RECORDS PROVIDED –
++++++++++
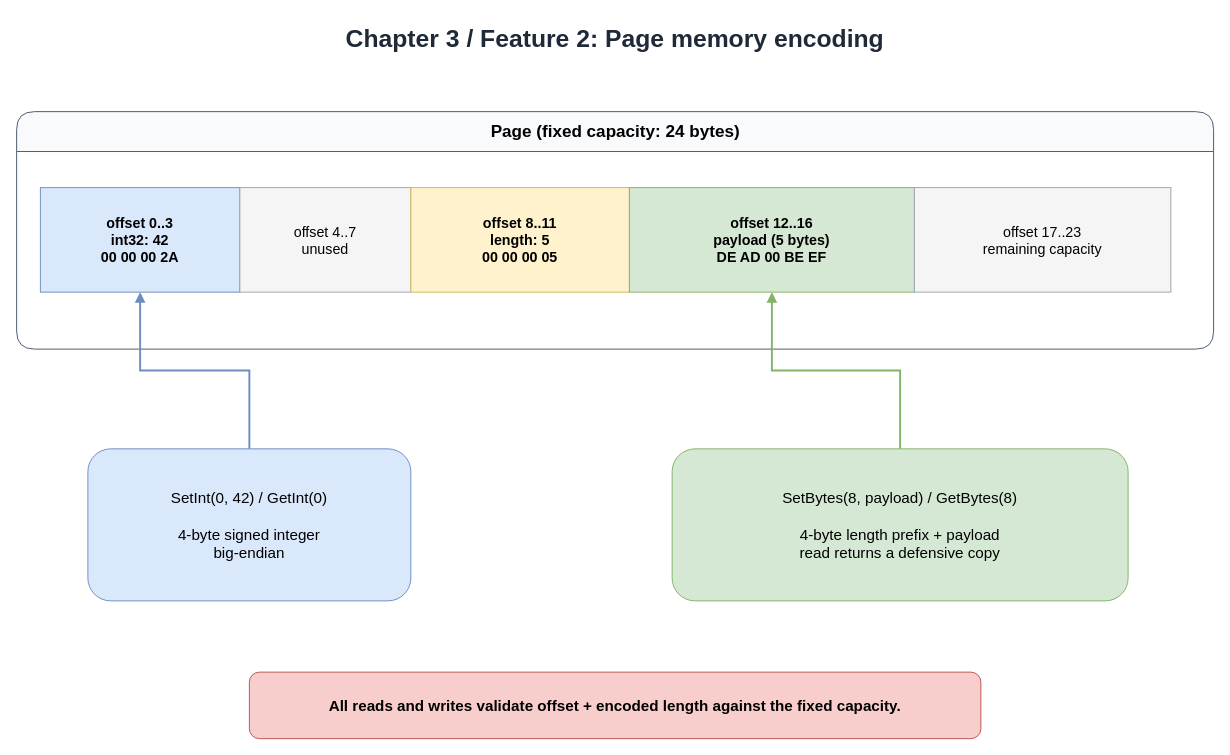
Earlier version of the draw.io diagram docs/diagrams/ch03-page-encoding.drawio (Rwatana/simledb_in_go). Source tidied: cells renumbered, new cells numbered last; positions are measured from the earlier drawing's top-left corner, leaving out a move shared by most shapes. Both pictures are drawn from the tidied source at 95%, with x=0, y=0 at pixel (16, 16).
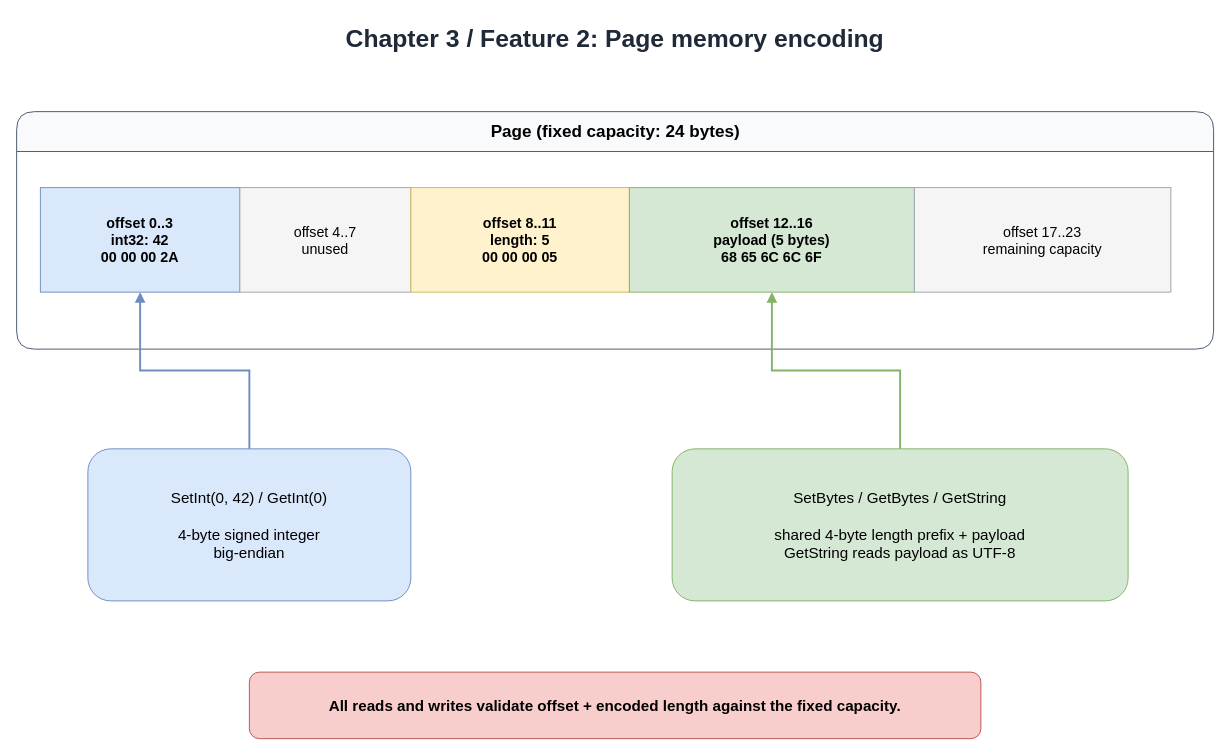
The same page after the edit.

Commit message (it also covers changes not shown here):
feat: read length-prefixed strings from storage pages (#1193)

Diff of the diagram source:
```diff
@@
 <mxGraphModel>
   <root>
     <mxCell id="0" />
     <mxCell id="1" parent="0" />
     <mxCell id="2" value="Chapter 3 / Feature 2: Page memory encoding" style="text;html=1;strokeColor=none;fillColor=none;align=center;verticalAlign=middle;whiteSpace=wrap;fontSize=26;fontStyle=1;fontColor=#1f2937;" parent="1" vertex="1">
       <mxGeometry x="270" width="720" height="45" as="geometry" />
     </mxCell>
     <mxCell id="3" value="Page (fixed capacity: 24 bytes)" style="swimlane;html=1;startSize=42;rounded=1;fillColor=#f8fafc;strokeColor=#475569;fontStyle=1;fontSize=18;" parent="1" vertex="1">
       <mxGeometry y="100" width="1260" height="250" as="geometry" />
     </mxCell>
     <mxCell id="4" value="offset 0..3&#10;int32: 42&#10;00 00 00 2A" style="rounded=0;whiteSpace=wrap;html=1;fillColor=#dae8fc;strokeColor=#6c8ebf;fontSize=15;fontStyle=1;" parent="3" vertex="1">
       <mxGeometry x="25" y="80" width="210" height="110" as="geometry" />
     </mxCell>
     <mxCell id="5" value="offset 4..7&#10;unused" style="rounded=0;whiteSpace=wrap;html=1;fillColor=#f5f5f5;strokeColor=#9ca3af;fontSize=15;" parent="3" vertex="1">
       <mxGeometry x="235" y="80" width="180" height="110" as="geometry" />
     </mxCell>
     <mxCell id="6" value="offset 8..11&#10;length: 5&#10;00 00 00 05" style="rounded=0;whiteSpace=wrap;html=1;fillColor=#fff2cc;strokeColor=#d6b656;fontSize=15;fontStyle=1;" parent="3" vertex="1">
       <mxGeometry x="415" y="80" width="230" height="110" as="geometry" />
     </mxCell>
-    <mxCell id="7" value="offset 12..16&#10;payload (5 bytes)&#10;DE AD 00 BE EF" style="rounded=0;whiteSpace=wrap;html=1;fillColor=#d5e8d4;strokeColor=#82b366;fontSize=15;fontStyle=1;" parent="3" vertex="1">
+    <mxCell id="7" value="offset 12..16&#10;payload (5 bytes)&#10;68 65 6C 6C 6F" style="rounded=0;whiteSpace=wrap;html=1;fillColor=#d5e8d4;strokeColor=#82b366;fontSize=15;fontStyle=1;" parent="3" vertex="1">
       <mxGeometry x="645" y="80" width="300" height="110" as="geometry" />
     </mxCell>
     <mxCell id="8" value="offset 17..23&#10;remaining capacity" style="rounded=0;whiteSpace=wrap;html=1;fillColor=#f5f5f5;strokeColor=#9ca3af;fontSize=15;" parent="3" vertex="1">
       <mxGeometry x="945" y="80" width="270" height="110" as="geometry" />
     </mxCell>
     <mxCell id="9" value="SetInt(0, 42) / GetInt(0)&#10;&#10;4-byte signed integer&#10;big-endian" style="rounded=1;whiteSpace=wrap;html=1;fillColor=#dae8fc;strokeColor=#6c8ebf;fontSize=16;" parent="1" vertex="1">
       <mxGeometry x="75" y="455" width="340" height="160" as="geometry" />
     </mxCell>
-    <mxCell id="10" value="SetBytes(8, payload) / GetBytes(8)&#10;&#10;4-byte length prefix + payload&#10;read returns a defensive copy" style="rounded=1;whiteSpace=wrap;html=1;fillColor=#d5e8d4;strokeColor=#82b366;fontSize=16;" parent="1" vertex="1">
+    <mxCell id="10" value="SetBytes / GetBytes / GetString&#10;&#10;shared 4-byte length prefix + payload&#10;GetString reads payload as UTF-8" style="rounded=1;whiteSpace=wrap;html=1;fillColor=#d5e8d4;strokeColor=#82b366;fontSize=16;" parent="1" vertex="1">
       <mxGeometry x="690" y="455" width="480" height="160" as="geometry" />
     </mxCell>
     <mxCell id="11" style="edgeStyle=orthogonalEdgeStyle;rounded=0;html=1;endArrow=block;endFill=1;strokeWidth=2;strokeColor=#6c8ebf;" parent="1" edge="1" source="9" target="4">
       <mxGeometry relative="1" as="geometry" />
     </mxCell>
     <mxCell id="12" style="edgeStyle=orthogonalEdgeStyle;rounded=0;html=1;endArrow=block;endFill=1;strokeWidth=2;strokeColor=#82b366;" parent="1" edge="1" source="10" target="7">
       <mxGeometry relative="1" as="geometry" />
     </mxCell>
     <mxCell id="13" value="All reads and writes validate offset + encoded length against the fixed capacity." style="rounded=1;whiteSpace=wrap;html=1;fillColor=#f8cecc;strokeColor=#b85450;fontSize=16;fontStyle=1;" parent="1" vertex="1">
       <mxGeometry x="245" y="690" width="770" height="70" as="geometry" />
     </mxCell>
   </root>
 </mxGraphModel>
```
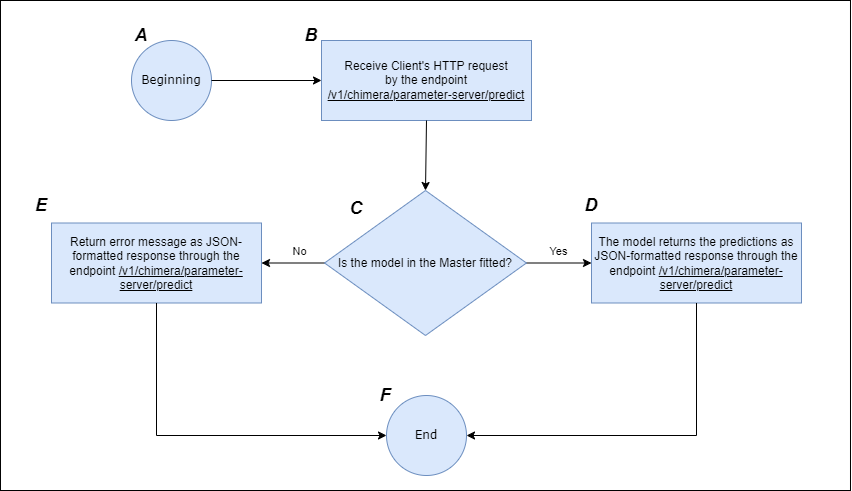
The draw.io diagram images/master/parameter_server_master_predict_state_machine_flowchart.png in Samirnunes/chimera, before a commit. Source tidied: cells renumbered, new cells last; positions are measured from the earlier drawing's top-left corner, leaving out a move shared by most shapes.
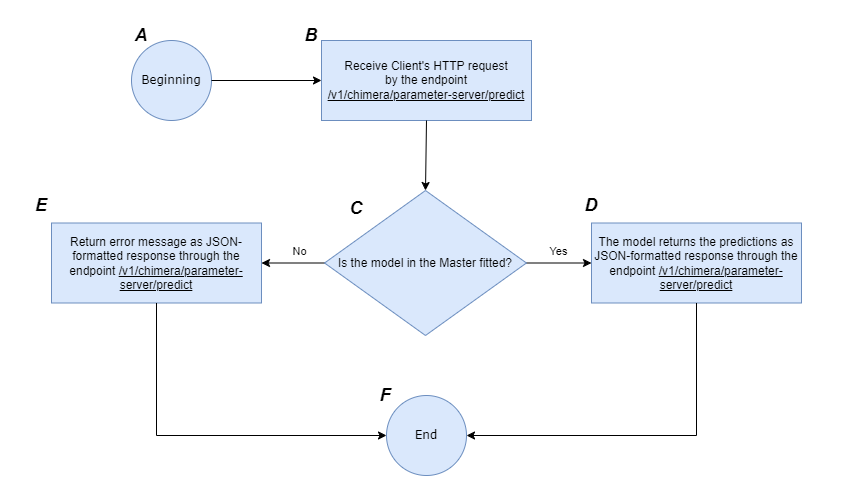
Later version of the same file.

The edit, as a diff of the source:
```diff
@@ -2,7 +2,7 @@
   <root>
     <mxCell id="0" />
     <mxCell id="1" parent="0" />
-    <mxCell id="2" style="rounded=0;whiteSpace=wrap;html=1;" parent="1" vertex="1">
+    <mxCell id="2" style="rounded=0;whiteSpace=wrap;html=1;strokeColor=none;" parent="1" vertex="1">
       <mxGeometry width="850" height="490" as="geometry" />
     </mxCell>
     <mxCell id="3" value="&lt;font face=&quot;Verdana&quot;&gt;Beginning&lt;/font&gt;" style="ellipse;whiteSpace=wrap;html=1;fillColor=#dae8fc;strokeColor=#6c8ebf;" parent="1" vertex="1">
```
++++++++++
For the word "edit", show every line of the entries that holds it.

PROBLEM SOLUTION –
The same page after the edit.
The edit, as a diff of the source:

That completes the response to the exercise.